The Internal Revenue Service announced that interest rates will remain the same for the calendar quarter beginning Jan. 1, 2024.

For individuals, the rate for overpayments and underpayments will be 8% per year, compounded daily. Here is a complete list of the new rates:

  • 8% for overpayments (payments made more than the amount owed), 7% for corporations.
  • 5.5% for the portion of a corporate overpayment exceeding $10,000.
  • 8% for underpayments (taxes owed but not fully paid).
  • 10% for large corporate underpayments.

How It’s Determined

Under the Internal Revenue Code, the rate of interest is determined quarterly. For taxpayers other than corporations, the overpayment and underpayment rate is the federal short-term rate plus three percentage points, according to a news release.

Generally, in the case of a corporation, the underpayment rate is the federal short-term rate plus three percentage points and the overpayment rate is the federal short-term rate plus two percentage points. The rate for large corporate underpayments is the federal short-term rate plus five percentage points. The rate on the portion of a corporate overpayment of tax exceeding $10,000 for a taxable period is the federal short-term rate plus one-half of a percentage point.

The interest rates announced are computed from the federal short-term rate determined during Oct. 2023. See the revenue ruling for details.

Revenue Ruling 2023-22 announcing the rates of interest will appear in Internal Revenue Bulletin 2023-49, dated Dec. 4, 2023.

Treasury, IRS Issue Proposed Regulations Defining Energy Property

The Department of the Treasury and the Internal Revenue Service also issued proposed regulations updating rules for the investment tax credit under section 48 (ITC) that have been unchanged since 1987. The proposed rules update the types of energy properties eligible for the section 48 ITC, reflecting changes in the energy industry, technological advances, and updates from the Inflation Reduction Act of 2022 (IRA).

Energy Properties

Energy industry participants will appreciate that the proposed regulations provide definitions of energy properties for which the ITC was available before the IRA. These include but are not limited to, solar process heat, fiber-optic solar property, combined heat and power system property, qualified fuel cell property, and qualified microturbine property.

These proposed regulations also address technologies that were added to the ITC as energy property by the IRA, including electrochromic glass, energy storage technology, microgrid controllers, and biogas property.
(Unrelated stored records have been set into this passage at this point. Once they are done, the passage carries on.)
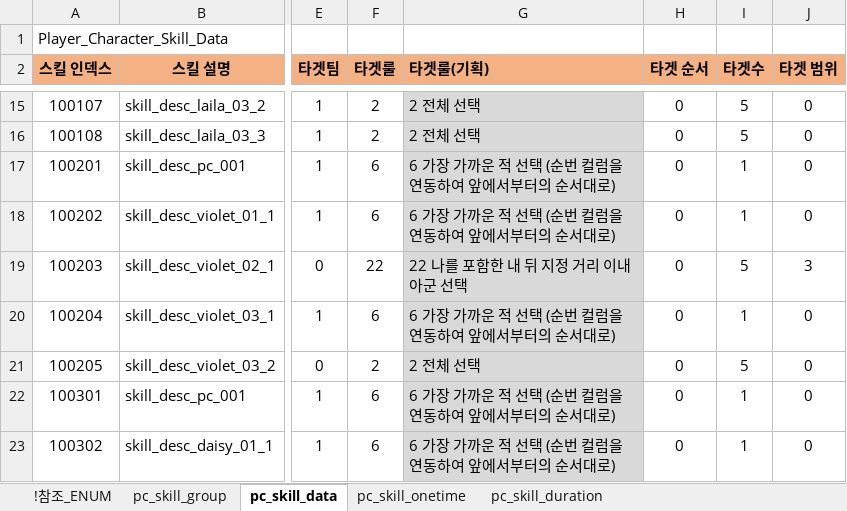
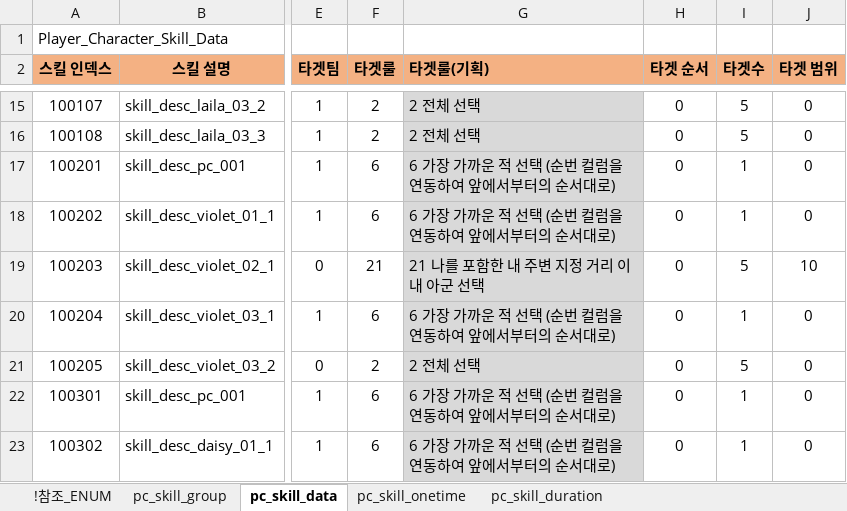
Before and after one commit to shanash/ZeroOne, an Excel workbook: Android/ExcelData/PCSkillTable.xlsx, sheet pc_skill_data, drawn as a sheet; only a part is shown, gaps mark what is left out; values as stored, in another font and other column widths than the file's, no borders; the diff names each change by its address in the sheet, - before the commit and + after, or states it on an @@ line.

```diff
--- a/Android/ExcelData/PCSkillTable.xlsx (sheet pc_skill_data)
+++ b/Android/ExcelData/PCSkillTable.xlsx (sheet pc_skill_data)
-F19 (타겟룰): 22
+F19 (타겟룰): 21
-G19 (타겟룰(기획)): 22 나를 포함한 내 뒤 지정 거리 이내 아군 선택
+G19 (타겟룰(기획)): 21 나를 포함한 내 주변 지정 거리 이내 아군 선택
-J19 (타겟 범위): 3
+J19 (타겟 범위): 10
```
Also changed, not shown: sheet pc_skill_duration, 45 other files.
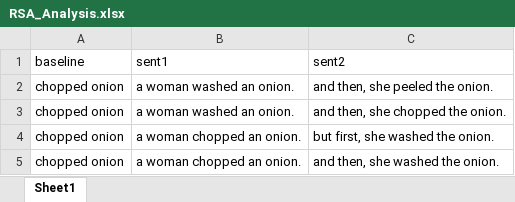
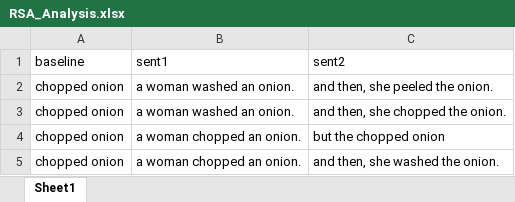
Before and after one commit to forrestdavis/ExperimentNorming, an Excel workbook: stimuli/RSA_Analysis.xlsx, sheet Sheet1, drawn as a sheet; values as stored, in another font and other column widths than the file's, no borders; the diff names each change by its address in the sheet, - before the commit and + after, or states it on an @@ line.

```diff
--- a/stimuli/RSA_Analysis.xlsx (sheet Sheet1)
+++ b/stimuli/RSA_Analysis.xlsx (sheet Sheet1)
-C4: but first, she washed the onion.
+C4: but the chopped onion
```
Also changed, not shown: 3 other files.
Importantly, the IRA added new provisions to the ITC to allow smaller projects to include the cost of certain types of interconnection property in their credit amount.

“80/20” Rule

Additionally, the proposed regulations provide general rules for the ITC including the application of the “80/20” Rule to retrofitted energy property, dual-use property, and issues related to multiple owners of energy property.

Additional information about guidance issued under the IRA is available in the Inflation Reduction Act of 2022.

Source: IRS